Estimates from the Centers for Disease Control suggest one in every 68 American children has been identified with autism spectrum disorder. Few effective treatments have been found, but a medicine that has been around for more than a century may prove helpful.
The Economist reported a very small human trial – only 10 boys were involved – showed a drug used since 1916 to treat the sleeping sickness spread by tsetse flies, may help children with autism. The trial paired the participating boys by age, IQ, and their level of autism. In each pair, one boy received the drug and the other received a placebo:
“Every participant given suramin showed statistically significant improvements in their performance on the tests at seven days. Those on the placebo showed no significant improvement. At 45 days, the boys who were given the drug were performing better on the tests than they had before the infusion, but it was clear that as suramin was leaving their system, their autistic traits were returning.”
The study’s results were published in the Annals of Clinical and Translational Neurology in late May; however, the research summary did not include parent’s personal statements. The study’s first author Dr. Robert Naviaux published those statements on his website.
One parent wrote, “Immediately after the infusion, a kind of inner cheerfulness started to come out. When we were walking back to the car, he was holding me hand. He started giggling and looked up at me and said, ‘I just don’t know why I’m so happy.’”
Another wrote, “In fact, his teachers at school were unaware of the trial and one day we got a note from the teacher asking about what we had changed. We were naturally concerned and when we asked they told us that, ‘He has completed 3 weeks of schooling in 3 days!’”

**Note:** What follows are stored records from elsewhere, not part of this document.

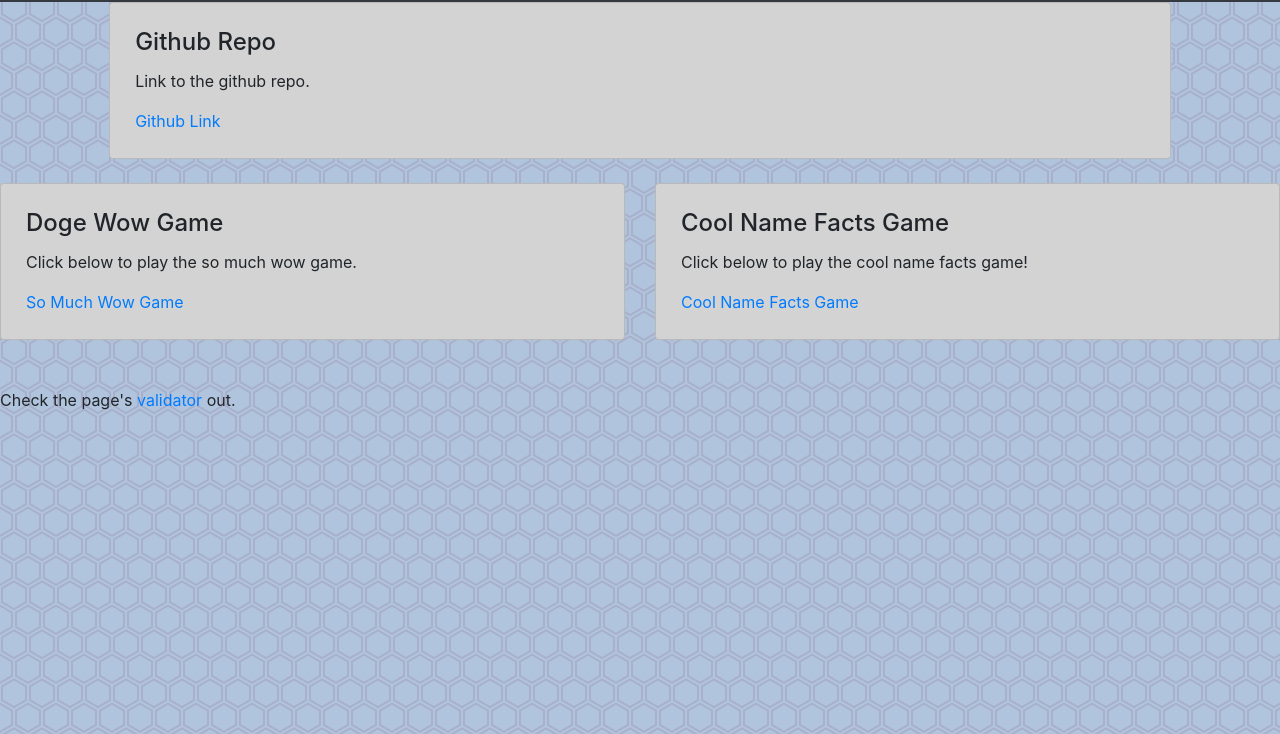
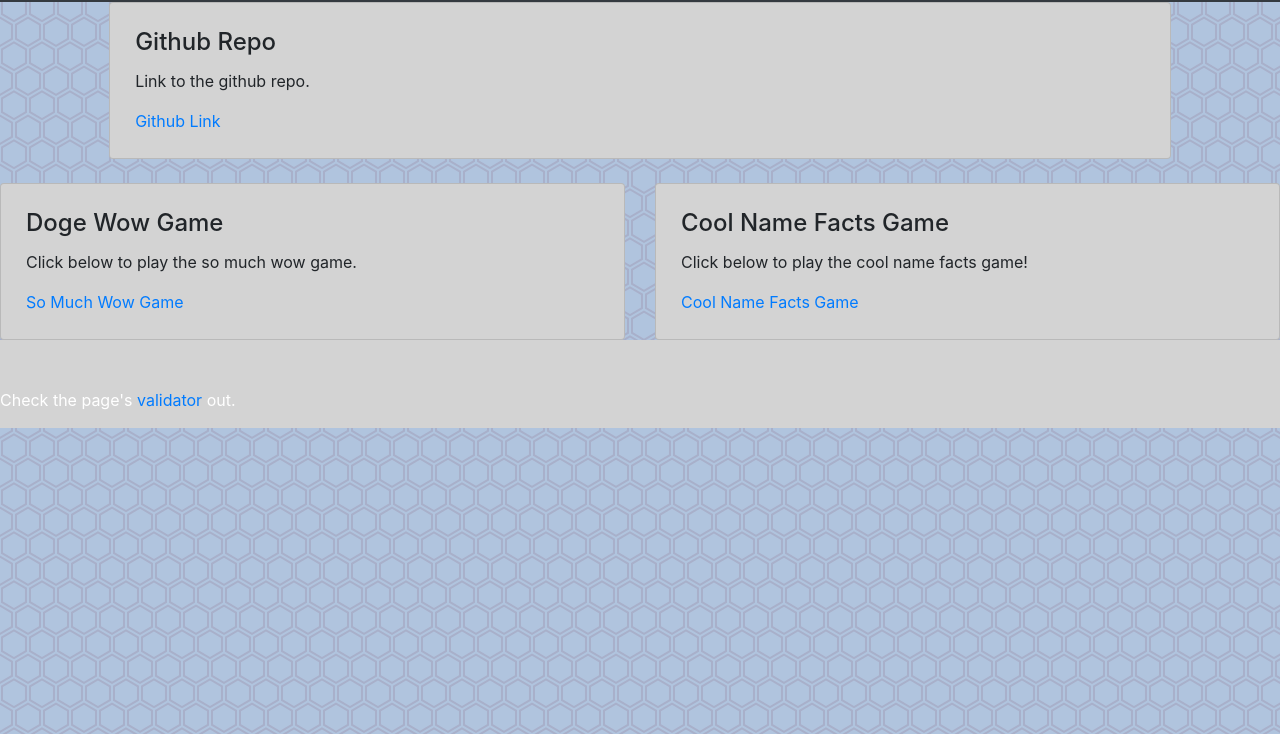
Before and after one commit to lterwilliger/miniature-parakeet-lab-echo, a plain HTML site: page index.html in a window 1280 px wide. Shown: the part 66-800 px from the top of the page. Drawn offline with nearby package versions, Linux system fonts and the light colour scheme.

Commit message:
Add files via upload

```diff
--- a/styles/style.css
+++ b/styles/style.css
@@ -19,6 +19,15 @@ body{
   padding: 5px;
   background-color: lightgray;
 
+}
+.footer{
+  position: fixed;
+  left:0;
+  right:0;
+  width:100%;
+  background-color: lightgray;
+  color:white;
+  text-align: justify;
 }
 #dogeHouse {
     width: 85%;
```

Let’s hope larger trials prove the drug to be safe and its positive effects enduring.